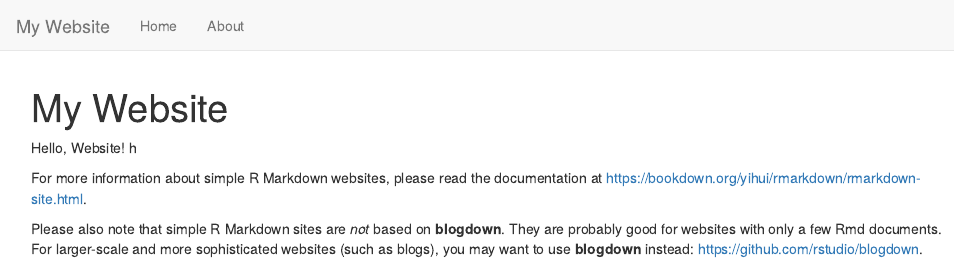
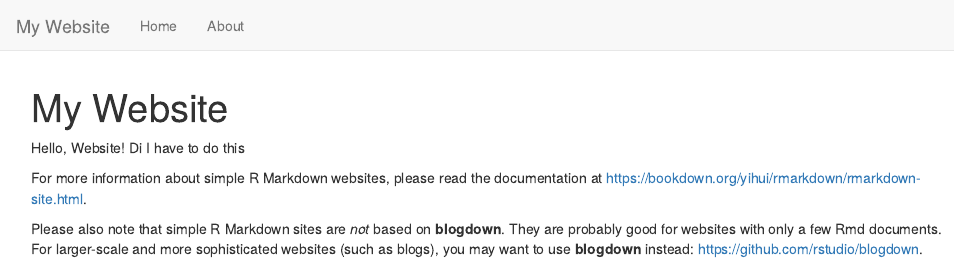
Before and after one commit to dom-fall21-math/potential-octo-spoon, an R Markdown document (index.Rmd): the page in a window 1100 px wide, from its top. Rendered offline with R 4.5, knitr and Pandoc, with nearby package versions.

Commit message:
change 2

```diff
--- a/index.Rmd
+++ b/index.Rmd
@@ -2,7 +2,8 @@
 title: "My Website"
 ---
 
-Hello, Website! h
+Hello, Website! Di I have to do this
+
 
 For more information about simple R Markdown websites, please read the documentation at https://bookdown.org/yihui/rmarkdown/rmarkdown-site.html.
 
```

* * *

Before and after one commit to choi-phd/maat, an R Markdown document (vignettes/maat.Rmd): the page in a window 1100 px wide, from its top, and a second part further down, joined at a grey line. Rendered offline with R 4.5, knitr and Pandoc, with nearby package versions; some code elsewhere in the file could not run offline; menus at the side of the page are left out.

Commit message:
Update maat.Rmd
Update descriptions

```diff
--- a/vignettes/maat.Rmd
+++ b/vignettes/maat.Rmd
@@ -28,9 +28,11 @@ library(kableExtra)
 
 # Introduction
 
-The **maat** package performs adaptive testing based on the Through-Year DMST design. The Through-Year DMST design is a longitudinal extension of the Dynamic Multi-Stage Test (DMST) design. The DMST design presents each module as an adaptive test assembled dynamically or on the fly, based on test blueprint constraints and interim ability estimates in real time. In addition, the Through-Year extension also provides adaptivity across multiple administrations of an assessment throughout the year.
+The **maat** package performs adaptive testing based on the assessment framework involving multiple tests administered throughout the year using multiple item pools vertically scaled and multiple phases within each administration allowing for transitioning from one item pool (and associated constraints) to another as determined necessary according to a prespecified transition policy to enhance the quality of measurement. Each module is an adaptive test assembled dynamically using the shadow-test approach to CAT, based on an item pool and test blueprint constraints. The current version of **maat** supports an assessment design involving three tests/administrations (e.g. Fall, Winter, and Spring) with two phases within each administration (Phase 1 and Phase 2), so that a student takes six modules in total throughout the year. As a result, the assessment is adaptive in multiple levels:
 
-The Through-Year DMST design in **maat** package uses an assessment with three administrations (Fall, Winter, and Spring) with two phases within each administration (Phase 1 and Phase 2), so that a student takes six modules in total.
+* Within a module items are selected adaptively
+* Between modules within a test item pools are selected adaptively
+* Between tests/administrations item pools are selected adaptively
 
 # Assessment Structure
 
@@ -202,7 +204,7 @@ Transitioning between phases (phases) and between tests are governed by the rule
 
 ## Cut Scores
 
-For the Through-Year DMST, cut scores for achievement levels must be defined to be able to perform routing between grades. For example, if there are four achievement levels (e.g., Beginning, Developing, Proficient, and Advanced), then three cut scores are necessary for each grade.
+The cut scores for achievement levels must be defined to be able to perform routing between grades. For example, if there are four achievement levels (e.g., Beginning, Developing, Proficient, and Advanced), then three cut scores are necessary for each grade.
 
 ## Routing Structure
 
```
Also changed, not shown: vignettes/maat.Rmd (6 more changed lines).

* * *

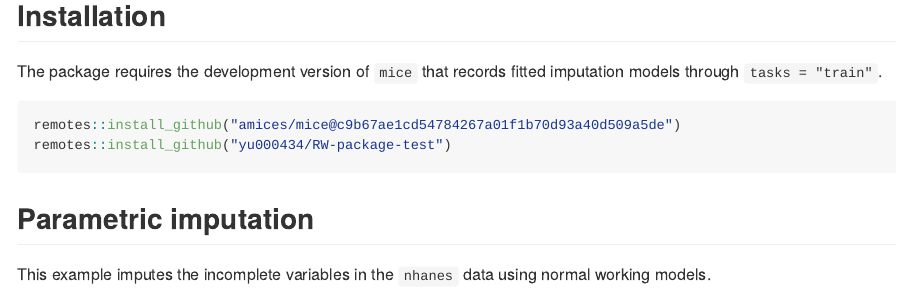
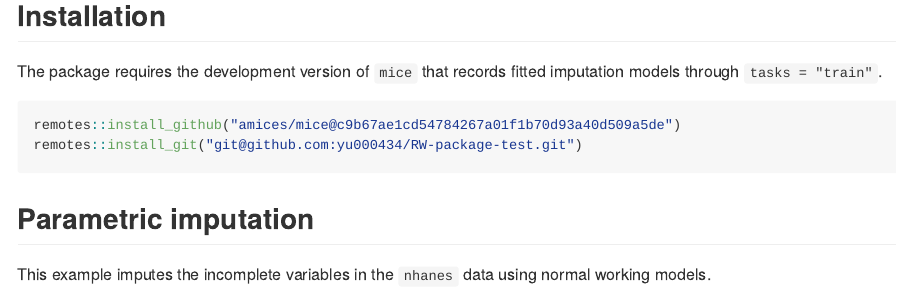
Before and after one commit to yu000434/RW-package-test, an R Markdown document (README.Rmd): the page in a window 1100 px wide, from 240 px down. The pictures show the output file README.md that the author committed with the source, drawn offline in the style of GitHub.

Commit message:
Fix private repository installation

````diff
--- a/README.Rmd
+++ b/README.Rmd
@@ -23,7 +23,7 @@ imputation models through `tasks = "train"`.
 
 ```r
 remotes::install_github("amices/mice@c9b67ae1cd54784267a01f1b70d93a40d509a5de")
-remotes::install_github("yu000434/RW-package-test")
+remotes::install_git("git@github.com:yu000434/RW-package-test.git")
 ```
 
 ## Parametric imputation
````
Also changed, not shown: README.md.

WHAT YOU ARE ASKED TO DO:
Each line above that includes the word "more" is to be copied.

EXPECTED ANSWER:
 For more information about simple R Markdown websites, please read the documentation at https://bookdown.org/yihui/rmarkdown/rmarkdown-site.html.
Also changed, not shown: vignettes/maat.Rmd (6 more changed lines).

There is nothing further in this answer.